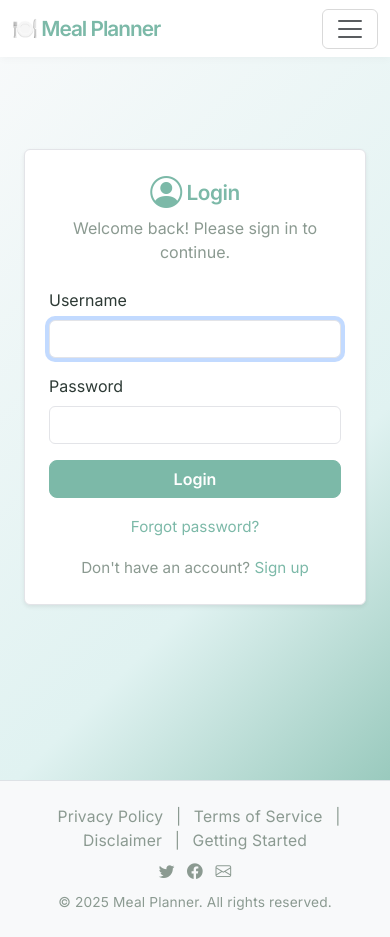
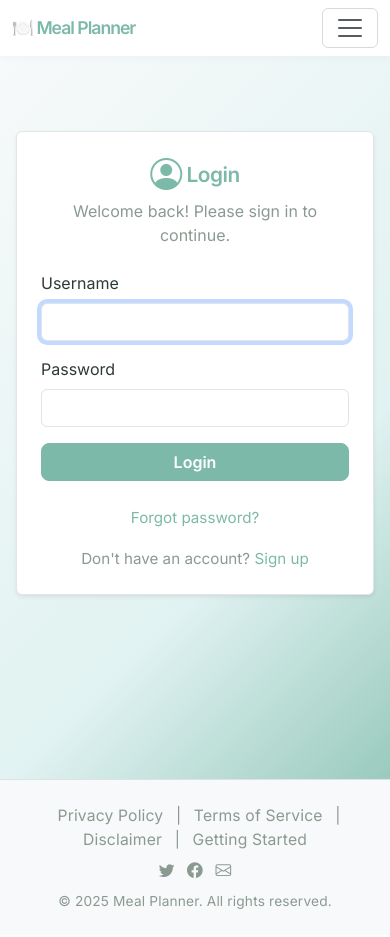
Before and after one commit to mark-goudie/meal_planner, a Django app: page /accounts/login/?next=/1/rate/ in a window 390 px wide. After the commit the page ends 909 px from the top, so only its background shows below. Run offline with Django 4.2, Linux system fonts and the light colour scheme; some libraries are stand-ins or nearby versions.

Commit message:
media queries

```diff
--- a/config/settings.py
+++ b/config/settings.py
@@ -136,3 +136,9 @@ STATICFILES_DIRS = [
 # https://docs.djangoproject.com/en/4.2/ref/settings/#default-auto-field
 
 DEFAULT_AUTO_FIELD = 'django.db.models.BigAutoField'
+
+SESSION_COOKIE_SECURE = True
+CSRF_COOKIE_SECURE = True
+SECURE_BROWSER_XSS_FILTER = True
+SECURE_CONTENT_TYPE_NOSNIFF = True
+X_FRAME_OPTIONS = 'DENY'
--- a/recipes/static/recipes/css/main.css
+++ b/recipes/static/recipes/css/main.css
@@ -214,7 +214,59 @@ body.dark-mode .alert-danger {
   .navbar-brand {
     font-size: 1.3rem;
   }
+  /* Collapse sidebar and stack content on small screens */
+  .container.py-4 {
+    padding-left: 0.5rem;
+    padding-right: 0.5rem;
+  }
+  .row.g-4 {
+    gap: 1.5rem 0;
+  }
+  .col-lg-3,
+  .col-lg-9 {
+    flex: 0 0 100%;
+    max-width: 100%;
+  }
+  .card {
+    margin-bottom: 1.5rem;
+  }
 }
+
+/* Adjust recipe card grid for mobile */
+@media (max-width: 767px) {
+  .row.row-cols-1.row-cols-md-2.row-cols-lg-4 > .col {
+    flex: 0 0 100%;
+    max-width: 100%;
+  }
+  .d-flex.gap-2 {
+    flex-direction: column;
+    gap: 0.5rem !important;
+  }
+  .btn,
+  .btn-accent,
+  .btn-primary {
+    width: 100%;
+    margin-bottom: 0.5rem;
+  }
+  .navbar-brand {
+    font-size: 1.1rem;
+  }
+}
+
+/* Reduce padding and font size for small screens */
+@media (max-width: 575px) {
+  .container.py-4 {
+    padding-left: 0.25rem;
+    padding-right: 0.25rem;
+  }
+  h1, h2, h3, h4, h5 {
+    font-size: 1.1em;
+  }
+  .card-title {
+    font-size: 1.1rem;
+  }
+}
+
 /* Toggle Switch */
 .form-switch .form-check-input {
   width: 2.5em;
@@ -336,7 +388,7 @@ footer a:focus {
 
 /* Modern recipe card appearance */
 .card.recipe-card-hover {
-  background: linear-gradient(120deg, #f8fafc 80%, #e3e4e8 100%);
+  /* background: linear-gradient(120deg, #f9fafb 80%, #e3e4e8 100%); */
   border-radius: 1rem;
   box-shadow: 0 2px 16px rgba(0, 0, 0, 0.07);
   border: none;
```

DIRECTIONS FOR THIS TASK. Note how many lines in the material hold the word "flex", and give that number with nothing added.

TASK ANSWER. 4